The report by the Intermediary Mortgage Lenders Association claims Britain's reputation as a nation of homeowners is coming to an end - and that a generation of would-be first time buyers are stuck in rented accommodation.
In 2001 69% of people owned their home - that's now fallen to 64% - the first fall in owner-occupiers in a century.
While short-term measures such as the Funding for Lending Scheme (FLS) and Help to Buy have been introduced to promote economic growth, the report is still calling for urgent dialogue between government and industry on rebalancing the housing and mortgage markets.
Help to Buy consists of two elements, an "equity loan" scheme and the mortgage guarantee.
Under the equity loan new or existing homeowners will need to raise a deposit of 5% of the value of the property they want to buy, but can borrow up to a further 20% from the Government on an interest-free basis. The biggest loan available will be £120,000.
The mortgage guarantee element will be available for all types of housing stock worth up to £600,000 from January. The Government will guarantee up to 15% of a mortgage, allowing people with 5% deposits access to lending.
George Osborne risks skewing the housing market at a huge cost to the Treasury with plans to boost home ownership through mortgage guarantees, a powerful committee of MPs has warned.
The Treasury committee warned the Chancellor's Help to Buy scheme is "very much work in progress" and may propel the Government as an active player in the market with a financial interest in maintaining house prices.

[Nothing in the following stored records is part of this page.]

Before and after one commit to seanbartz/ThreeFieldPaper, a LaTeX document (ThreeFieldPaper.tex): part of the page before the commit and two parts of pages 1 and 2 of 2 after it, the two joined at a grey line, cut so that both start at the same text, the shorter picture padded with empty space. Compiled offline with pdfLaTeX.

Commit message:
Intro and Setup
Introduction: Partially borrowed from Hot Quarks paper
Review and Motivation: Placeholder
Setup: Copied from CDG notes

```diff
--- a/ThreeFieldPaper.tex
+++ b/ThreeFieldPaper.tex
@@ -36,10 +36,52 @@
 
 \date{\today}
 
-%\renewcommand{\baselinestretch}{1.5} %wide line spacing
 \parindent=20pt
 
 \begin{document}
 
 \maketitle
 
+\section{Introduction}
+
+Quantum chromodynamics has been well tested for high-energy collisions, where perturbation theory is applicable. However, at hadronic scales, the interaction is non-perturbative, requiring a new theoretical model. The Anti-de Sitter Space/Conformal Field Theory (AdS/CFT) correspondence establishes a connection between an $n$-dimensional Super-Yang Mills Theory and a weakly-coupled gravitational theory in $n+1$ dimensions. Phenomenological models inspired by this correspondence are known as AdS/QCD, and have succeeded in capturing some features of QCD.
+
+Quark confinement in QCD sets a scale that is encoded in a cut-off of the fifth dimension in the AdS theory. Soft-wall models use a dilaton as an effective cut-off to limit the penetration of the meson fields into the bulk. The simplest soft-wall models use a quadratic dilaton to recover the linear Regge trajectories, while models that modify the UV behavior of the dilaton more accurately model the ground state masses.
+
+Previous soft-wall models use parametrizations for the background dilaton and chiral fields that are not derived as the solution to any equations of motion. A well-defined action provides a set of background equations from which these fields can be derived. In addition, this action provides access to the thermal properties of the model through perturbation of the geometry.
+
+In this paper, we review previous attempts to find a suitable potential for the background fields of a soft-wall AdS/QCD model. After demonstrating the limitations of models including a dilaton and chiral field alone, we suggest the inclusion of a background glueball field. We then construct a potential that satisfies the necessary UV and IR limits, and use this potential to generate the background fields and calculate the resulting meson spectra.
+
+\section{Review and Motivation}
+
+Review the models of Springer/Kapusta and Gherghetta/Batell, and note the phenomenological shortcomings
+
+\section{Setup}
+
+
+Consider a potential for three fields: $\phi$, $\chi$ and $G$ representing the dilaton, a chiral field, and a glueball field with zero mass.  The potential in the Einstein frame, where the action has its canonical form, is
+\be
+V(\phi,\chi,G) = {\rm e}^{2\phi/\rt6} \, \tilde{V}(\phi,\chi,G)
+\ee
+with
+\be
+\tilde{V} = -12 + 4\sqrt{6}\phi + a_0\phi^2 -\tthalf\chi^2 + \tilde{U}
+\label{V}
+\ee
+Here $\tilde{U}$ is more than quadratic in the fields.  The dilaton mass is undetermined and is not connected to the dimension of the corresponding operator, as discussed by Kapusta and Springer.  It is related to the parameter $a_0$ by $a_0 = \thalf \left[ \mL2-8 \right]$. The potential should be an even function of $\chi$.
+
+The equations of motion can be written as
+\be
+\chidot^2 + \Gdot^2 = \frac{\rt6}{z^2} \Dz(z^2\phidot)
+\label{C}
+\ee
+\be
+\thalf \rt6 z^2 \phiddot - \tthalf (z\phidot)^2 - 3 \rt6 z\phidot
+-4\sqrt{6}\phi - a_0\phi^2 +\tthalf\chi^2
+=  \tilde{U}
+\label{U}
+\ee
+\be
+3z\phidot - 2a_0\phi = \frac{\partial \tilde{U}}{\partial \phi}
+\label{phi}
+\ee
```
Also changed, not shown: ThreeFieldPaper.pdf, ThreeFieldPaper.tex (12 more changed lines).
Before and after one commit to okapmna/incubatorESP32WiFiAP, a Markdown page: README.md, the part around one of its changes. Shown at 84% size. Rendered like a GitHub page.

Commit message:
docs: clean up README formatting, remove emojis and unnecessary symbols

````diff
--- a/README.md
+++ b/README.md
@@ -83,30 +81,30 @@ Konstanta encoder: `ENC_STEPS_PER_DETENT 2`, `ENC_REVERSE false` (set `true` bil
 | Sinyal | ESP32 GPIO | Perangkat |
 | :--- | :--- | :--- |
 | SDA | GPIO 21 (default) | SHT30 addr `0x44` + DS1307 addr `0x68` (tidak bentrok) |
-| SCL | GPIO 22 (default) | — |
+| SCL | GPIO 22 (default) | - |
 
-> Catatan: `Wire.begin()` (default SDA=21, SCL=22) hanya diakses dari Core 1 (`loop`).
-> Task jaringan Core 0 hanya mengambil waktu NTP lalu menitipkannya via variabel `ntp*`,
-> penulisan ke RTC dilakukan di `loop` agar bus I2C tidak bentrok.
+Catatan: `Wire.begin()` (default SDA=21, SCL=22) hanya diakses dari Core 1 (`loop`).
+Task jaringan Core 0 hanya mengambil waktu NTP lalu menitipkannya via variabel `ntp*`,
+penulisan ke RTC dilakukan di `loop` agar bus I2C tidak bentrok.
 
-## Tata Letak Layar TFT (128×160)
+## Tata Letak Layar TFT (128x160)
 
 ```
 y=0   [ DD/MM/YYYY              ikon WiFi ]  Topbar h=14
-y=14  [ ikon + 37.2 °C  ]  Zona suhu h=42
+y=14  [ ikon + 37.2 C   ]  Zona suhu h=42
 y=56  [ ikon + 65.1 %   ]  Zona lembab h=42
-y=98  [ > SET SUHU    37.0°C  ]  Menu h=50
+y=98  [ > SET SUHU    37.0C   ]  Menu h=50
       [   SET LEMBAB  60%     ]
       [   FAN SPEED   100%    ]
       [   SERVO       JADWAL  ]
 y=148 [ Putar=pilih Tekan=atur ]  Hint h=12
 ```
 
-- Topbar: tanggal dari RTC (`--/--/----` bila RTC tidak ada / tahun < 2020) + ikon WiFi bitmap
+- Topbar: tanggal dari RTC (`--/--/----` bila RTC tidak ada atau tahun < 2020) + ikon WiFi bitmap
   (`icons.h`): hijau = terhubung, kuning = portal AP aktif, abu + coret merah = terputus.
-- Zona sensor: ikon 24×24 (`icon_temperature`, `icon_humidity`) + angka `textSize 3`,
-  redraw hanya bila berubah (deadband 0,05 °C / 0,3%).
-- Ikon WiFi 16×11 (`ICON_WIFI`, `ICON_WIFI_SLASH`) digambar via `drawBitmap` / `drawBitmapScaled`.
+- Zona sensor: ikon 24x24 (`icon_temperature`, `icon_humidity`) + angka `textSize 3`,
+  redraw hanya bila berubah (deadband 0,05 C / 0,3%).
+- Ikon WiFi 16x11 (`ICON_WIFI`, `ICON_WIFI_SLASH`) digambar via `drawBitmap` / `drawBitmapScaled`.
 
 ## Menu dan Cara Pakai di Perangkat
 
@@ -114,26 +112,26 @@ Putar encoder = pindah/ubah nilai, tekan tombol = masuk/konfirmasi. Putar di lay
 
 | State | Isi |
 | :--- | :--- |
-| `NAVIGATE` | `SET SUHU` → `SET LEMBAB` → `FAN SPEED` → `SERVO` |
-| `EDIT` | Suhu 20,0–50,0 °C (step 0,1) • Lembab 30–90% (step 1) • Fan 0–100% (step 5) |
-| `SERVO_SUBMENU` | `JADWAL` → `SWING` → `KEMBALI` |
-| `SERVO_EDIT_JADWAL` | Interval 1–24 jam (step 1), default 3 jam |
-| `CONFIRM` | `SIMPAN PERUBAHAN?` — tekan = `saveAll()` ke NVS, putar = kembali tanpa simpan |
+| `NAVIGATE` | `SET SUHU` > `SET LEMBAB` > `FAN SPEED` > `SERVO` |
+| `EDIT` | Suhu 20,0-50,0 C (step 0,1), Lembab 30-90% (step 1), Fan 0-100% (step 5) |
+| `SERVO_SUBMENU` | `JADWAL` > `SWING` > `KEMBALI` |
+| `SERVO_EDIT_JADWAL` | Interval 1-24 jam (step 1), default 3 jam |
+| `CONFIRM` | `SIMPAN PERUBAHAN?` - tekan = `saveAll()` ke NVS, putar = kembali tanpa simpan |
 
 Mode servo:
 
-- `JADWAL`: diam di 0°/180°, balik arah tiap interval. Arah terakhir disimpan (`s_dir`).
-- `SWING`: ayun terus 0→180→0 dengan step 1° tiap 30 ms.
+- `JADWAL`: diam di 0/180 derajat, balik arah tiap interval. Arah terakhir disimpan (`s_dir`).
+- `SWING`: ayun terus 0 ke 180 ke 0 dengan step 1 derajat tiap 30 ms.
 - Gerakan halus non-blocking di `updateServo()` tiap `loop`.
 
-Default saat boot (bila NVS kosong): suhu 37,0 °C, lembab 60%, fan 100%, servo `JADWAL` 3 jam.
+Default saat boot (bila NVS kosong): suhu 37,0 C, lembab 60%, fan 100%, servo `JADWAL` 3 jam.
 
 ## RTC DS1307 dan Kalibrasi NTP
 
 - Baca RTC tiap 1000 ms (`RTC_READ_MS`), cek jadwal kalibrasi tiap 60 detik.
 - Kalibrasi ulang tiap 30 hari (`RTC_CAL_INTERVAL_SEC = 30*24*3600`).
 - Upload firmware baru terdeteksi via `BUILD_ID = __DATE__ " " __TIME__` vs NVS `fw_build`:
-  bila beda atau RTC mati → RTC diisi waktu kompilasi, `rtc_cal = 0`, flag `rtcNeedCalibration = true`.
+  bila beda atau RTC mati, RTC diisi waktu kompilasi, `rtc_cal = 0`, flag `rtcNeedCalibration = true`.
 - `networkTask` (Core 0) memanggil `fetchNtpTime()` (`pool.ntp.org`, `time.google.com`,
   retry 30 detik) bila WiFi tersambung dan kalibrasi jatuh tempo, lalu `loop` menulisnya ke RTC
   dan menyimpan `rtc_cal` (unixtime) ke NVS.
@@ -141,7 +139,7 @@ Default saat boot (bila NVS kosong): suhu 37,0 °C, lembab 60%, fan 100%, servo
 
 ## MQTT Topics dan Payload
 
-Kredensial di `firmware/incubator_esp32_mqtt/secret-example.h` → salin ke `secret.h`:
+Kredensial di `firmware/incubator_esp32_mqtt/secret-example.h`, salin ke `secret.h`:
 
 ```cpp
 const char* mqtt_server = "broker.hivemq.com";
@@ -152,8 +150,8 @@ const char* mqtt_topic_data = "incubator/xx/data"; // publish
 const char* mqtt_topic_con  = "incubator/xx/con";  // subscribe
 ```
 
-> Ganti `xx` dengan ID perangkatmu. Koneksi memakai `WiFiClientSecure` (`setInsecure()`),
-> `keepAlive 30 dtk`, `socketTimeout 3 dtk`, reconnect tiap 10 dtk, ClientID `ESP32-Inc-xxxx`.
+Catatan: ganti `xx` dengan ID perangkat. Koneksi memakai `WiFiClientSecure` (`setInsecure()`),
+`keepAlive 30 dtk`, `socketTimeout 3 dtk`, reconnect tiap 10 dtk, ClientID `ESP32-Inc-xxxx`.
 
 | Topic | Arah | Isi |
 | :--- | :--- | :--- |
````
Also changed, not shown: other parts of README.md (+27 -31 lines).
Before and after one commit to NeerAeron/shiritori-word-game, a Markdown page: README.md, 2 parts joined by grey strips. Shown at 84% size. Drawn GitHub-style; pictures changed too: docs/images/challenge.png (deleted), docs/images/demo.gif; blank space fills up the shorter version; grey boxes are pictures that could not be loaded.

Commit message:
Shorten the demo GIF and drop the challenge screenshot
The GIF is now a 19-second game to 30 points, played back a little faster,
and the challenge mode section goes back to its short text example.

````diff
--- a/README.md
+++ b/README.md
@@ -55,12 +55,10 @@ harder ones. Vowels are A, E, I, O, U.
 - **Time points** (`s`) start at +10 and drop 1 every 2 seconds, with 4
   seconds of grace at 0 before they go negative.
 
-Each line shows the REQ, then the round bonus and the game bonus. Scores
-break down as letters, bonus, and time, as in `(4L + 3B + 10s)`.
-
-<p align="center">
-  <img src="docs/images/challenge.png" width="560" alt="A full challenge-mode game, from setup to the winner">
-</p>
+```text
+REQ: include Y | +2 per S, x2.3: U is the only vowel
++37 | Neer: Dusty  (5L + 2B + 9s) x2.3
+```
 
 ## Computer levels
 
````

MPs warned a lenders fee structure the Government intends to put in place to cover the scheme's costs will be "extremely difficult" to price in a way that "sharply curtails Exchequer risk".